> ACTIVITY:
If a line in the entries contains the word "shown", list it.

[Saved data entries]
-------------------------
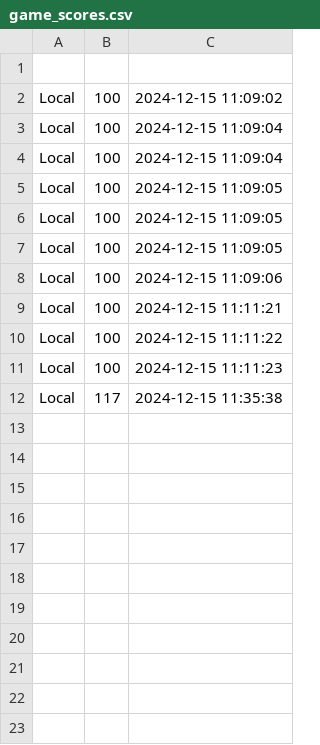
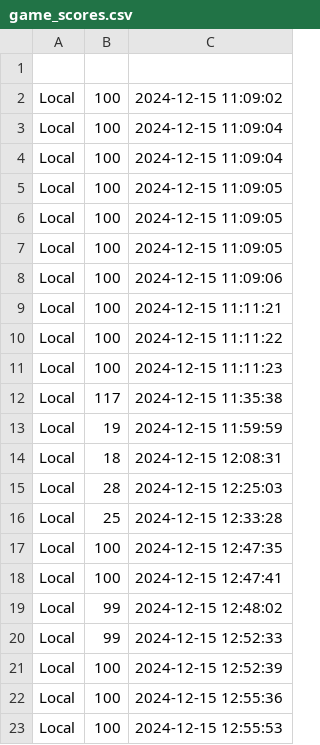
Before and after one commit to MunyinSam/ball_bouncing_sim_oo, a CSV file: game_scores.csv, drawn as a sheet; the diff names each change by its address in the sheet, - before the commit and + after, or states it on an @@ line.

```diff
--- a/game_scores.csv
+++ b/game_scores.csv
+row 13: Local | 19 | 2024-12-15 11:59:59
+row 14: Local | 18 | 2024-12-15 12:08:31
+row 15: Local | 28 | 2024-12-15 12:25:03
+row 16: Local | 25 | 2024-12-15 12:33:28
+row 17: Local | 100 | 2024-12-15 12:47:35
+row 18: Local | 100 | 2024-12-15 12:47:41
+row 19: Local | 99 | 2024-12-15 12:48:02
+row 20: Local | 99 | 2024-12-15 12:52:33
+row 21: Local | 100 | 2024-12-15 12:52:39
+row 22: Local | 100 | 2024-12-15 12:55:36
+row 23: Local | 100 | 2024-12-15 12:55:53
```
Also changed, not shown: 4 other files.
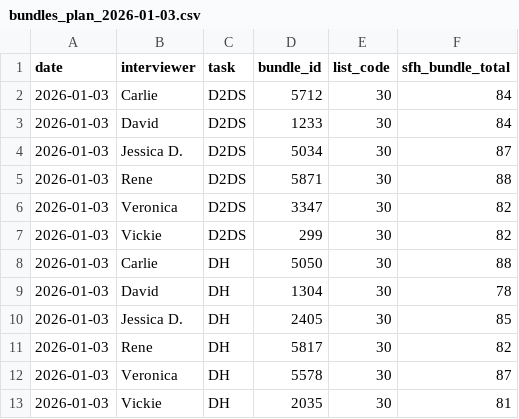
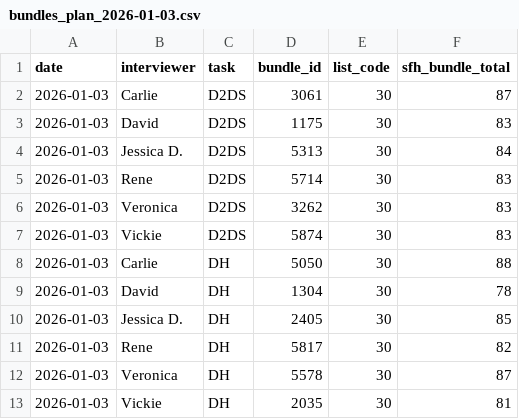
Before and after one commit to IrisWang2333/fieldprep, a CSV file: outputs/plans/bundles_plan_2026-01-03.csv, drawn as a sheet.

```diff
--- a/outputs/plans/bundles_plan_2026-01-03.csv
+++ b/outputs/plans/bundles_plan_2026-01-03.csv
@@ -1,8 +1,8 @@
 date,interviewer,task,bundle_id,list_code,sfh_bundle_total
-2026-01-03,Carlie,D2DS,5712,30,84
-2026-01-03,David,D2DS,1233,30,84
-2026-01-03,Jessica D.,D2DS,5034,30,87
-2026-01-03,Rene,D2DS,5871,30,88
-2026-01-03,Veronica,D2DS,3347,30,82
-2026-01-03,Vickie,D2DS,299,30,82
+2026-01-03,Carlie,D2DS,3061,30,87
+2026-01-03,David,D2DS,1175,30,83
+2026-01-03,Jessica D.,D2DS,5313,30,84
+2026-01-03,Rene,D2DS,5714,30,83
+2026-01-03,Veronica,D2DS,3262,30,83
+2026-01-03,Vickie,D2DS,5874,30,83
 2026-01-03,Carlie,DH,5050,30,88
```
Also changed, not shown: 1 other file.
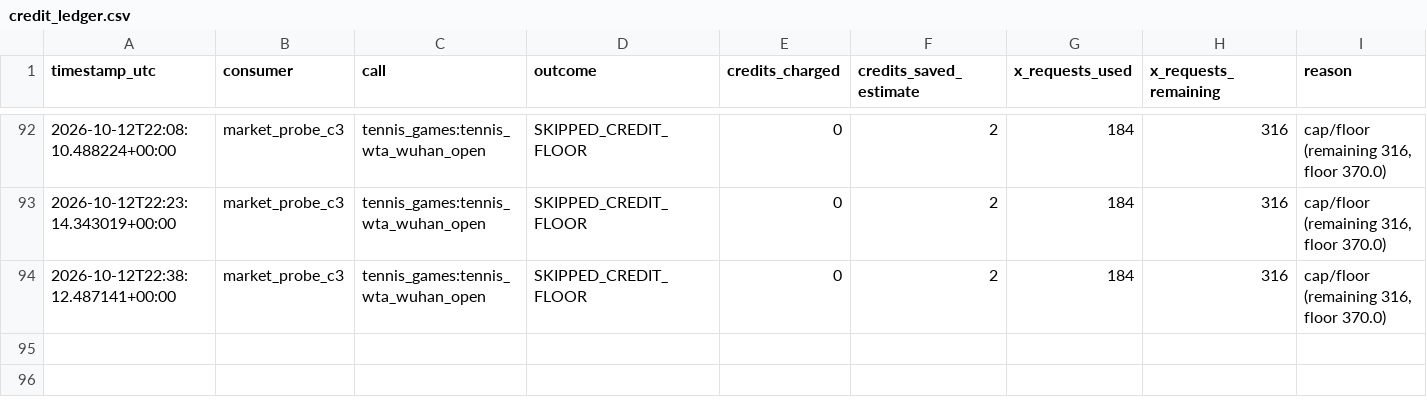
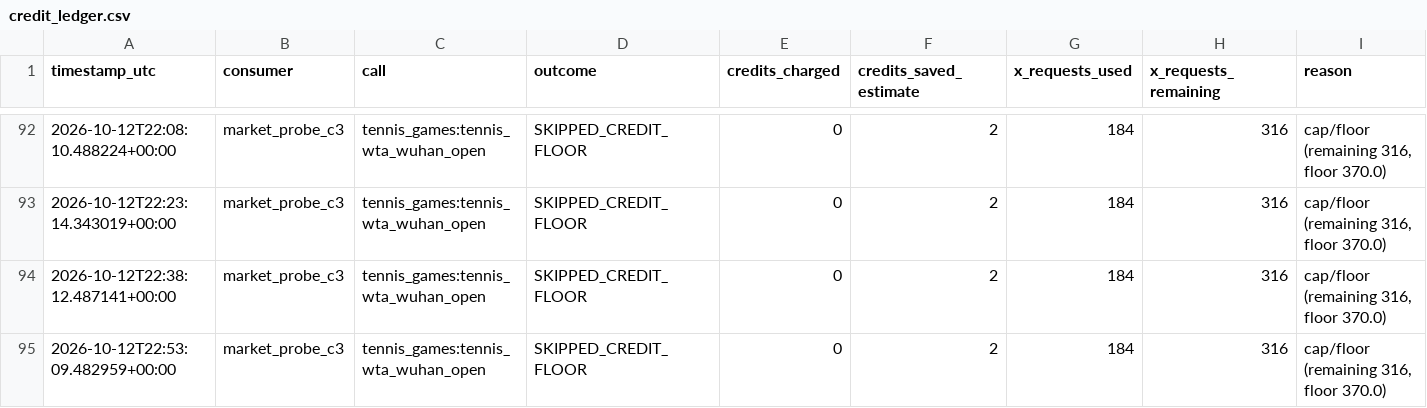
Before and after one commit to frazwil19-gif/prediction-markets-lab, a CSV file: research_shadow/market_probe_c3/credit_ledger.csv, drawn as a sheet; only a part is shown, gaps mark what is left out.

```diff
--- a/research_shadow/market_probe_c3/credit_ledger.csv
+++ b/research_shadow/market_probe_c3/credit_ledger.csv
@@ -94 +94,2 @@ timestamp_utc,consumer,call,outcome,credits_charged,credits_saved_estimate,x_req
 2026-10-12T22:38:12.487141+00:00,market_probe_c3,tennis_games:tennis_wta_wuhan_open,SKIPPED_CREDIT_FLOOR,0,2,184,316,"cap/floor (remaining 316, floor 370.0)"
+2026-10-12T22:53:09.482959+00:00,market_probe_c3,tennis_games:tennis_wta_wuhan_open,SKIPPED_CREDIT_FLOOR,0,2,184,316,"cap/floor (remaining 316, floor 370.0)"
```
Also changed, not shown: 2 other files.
-------------------------
> EXPECTED OUTPUT:
Also changed, not shown: 4 other files.
Also changed, not shown: 1 other file.
Before and after one commit to frazwil19-gif/prediction-markets-lab, a CSV file: research_shadow/market_probe_c3/credit_ledger.csv, drawn as a sheet; only a part is shown, gaps mark what is left out.
Also changed, not shown: 2 other files.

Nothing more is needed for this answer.